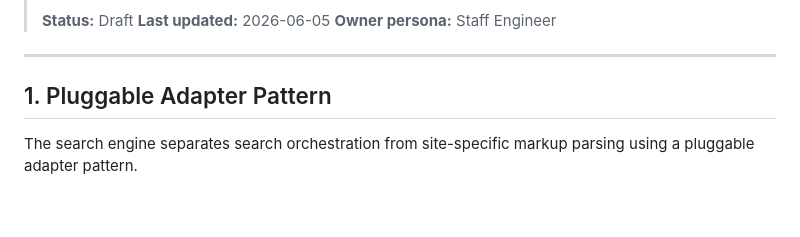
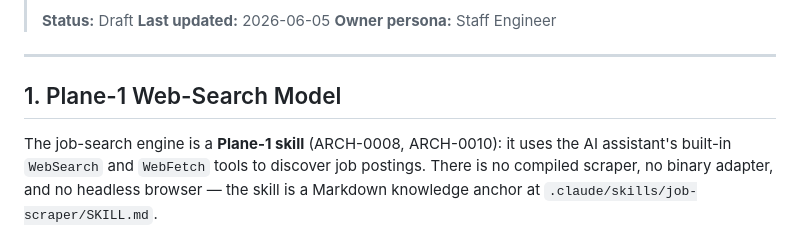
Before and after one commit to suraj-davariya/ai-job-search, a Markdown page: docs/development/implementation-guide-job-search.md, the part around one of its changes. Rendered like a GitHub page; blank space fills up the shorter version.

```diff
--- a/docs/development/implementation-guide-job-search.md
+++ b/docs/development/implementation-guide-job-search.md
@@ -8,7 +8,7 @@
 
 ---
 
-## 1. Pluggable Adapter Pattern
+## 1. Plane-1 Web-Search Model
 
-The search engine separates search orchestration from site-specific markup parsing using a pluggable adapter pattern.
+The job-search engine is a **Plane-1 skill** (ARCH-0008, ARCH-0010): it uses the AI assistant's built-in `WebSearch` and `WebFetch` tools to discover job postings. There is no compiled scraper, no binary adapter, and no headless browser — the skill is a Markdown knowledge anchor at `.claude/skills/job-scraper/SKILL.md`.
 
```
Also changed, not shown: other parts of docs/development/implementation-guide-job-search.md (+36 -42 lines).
---
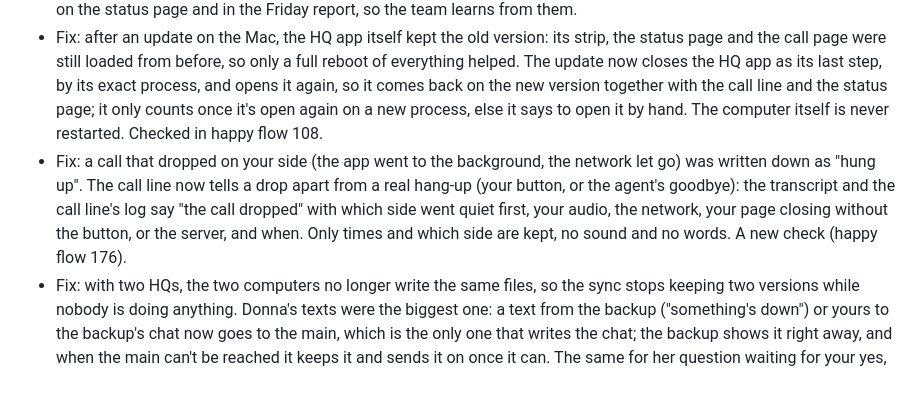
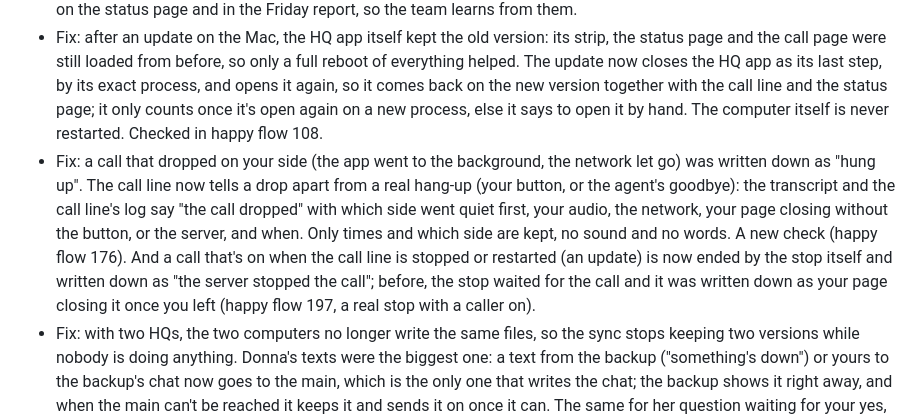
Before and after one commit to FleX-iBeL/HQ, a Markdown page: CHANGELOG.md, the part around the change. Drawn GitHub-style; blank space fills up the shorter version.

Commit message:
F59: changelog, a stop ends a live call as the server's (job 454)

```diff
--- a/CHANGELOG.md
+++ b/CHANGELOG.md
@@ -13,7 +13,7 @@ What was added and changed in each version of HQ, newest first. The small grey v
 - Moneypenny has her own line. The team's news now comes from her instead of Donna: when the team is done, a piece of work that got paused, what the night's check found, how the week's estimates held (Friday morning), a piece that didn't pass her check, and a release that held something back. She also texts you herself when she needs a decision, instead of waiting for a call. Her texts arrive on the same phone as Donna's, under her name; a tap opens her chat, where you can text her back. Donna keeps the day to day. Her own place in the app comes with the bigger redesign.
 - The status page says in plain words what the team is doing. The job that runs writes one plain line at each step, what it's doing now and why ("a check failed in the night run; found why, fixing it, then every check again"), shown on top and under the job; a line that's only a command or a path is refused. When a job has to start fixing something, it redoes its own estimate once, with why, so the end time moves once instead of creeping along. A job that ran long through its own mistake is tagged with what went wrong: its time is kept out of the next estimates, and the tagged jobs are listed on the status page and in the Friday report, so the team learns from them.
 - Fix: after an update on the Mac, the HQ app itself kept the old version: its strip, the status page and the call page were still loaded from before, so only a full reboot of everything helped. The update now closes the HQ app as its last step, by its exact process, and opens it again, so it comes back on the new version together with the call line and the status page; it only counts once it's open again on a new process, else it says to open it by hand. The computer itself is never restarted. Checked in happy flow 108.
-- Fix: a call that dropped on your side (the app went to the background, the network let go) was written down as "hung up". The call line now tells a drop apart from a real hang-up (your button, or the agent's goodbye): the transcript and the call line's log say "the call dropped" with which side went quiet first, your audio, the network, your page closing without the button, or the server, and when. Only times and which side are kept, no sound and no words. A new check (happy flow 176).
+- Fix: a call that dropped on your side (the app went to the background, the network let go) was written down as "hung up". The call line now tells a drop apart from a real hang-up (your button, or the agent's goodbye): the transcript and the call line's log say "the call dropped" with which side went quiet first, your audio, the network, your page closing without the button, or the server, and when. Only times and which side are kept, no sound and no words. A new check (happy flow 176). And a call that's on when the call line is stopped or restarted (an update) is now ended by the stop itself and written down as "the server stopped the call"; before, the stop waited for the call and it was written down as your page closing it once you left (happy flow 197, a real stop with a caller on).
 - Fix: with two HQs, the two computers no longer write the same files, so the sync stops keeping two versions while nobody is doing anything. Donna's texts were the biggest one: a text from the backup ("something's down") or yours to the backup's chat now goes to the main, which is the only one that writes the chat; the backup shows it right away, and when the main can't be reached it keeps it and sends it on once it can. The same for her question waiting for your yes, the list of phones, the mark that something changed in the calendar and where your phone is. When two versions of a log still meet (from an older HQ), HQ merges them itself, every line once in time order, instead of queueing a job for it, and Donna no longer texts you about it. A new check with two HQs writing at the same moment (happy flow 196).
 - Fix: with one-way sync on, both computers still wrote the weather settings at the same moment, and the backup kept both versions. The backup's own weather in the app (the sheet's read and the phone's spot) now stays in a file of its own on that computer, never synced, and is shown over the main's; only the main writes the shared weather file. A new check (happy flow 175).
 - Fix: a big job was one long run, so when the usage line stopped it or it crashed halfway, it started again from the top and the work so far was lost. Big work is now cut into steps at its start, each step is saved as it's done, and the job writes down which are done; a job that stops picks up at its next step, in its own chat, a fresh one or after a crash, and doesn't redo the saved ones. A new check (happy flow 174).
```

# [TASK]
Report how many lines of the listing carry the word "development", and add nothing.

# [SOLUTION]
4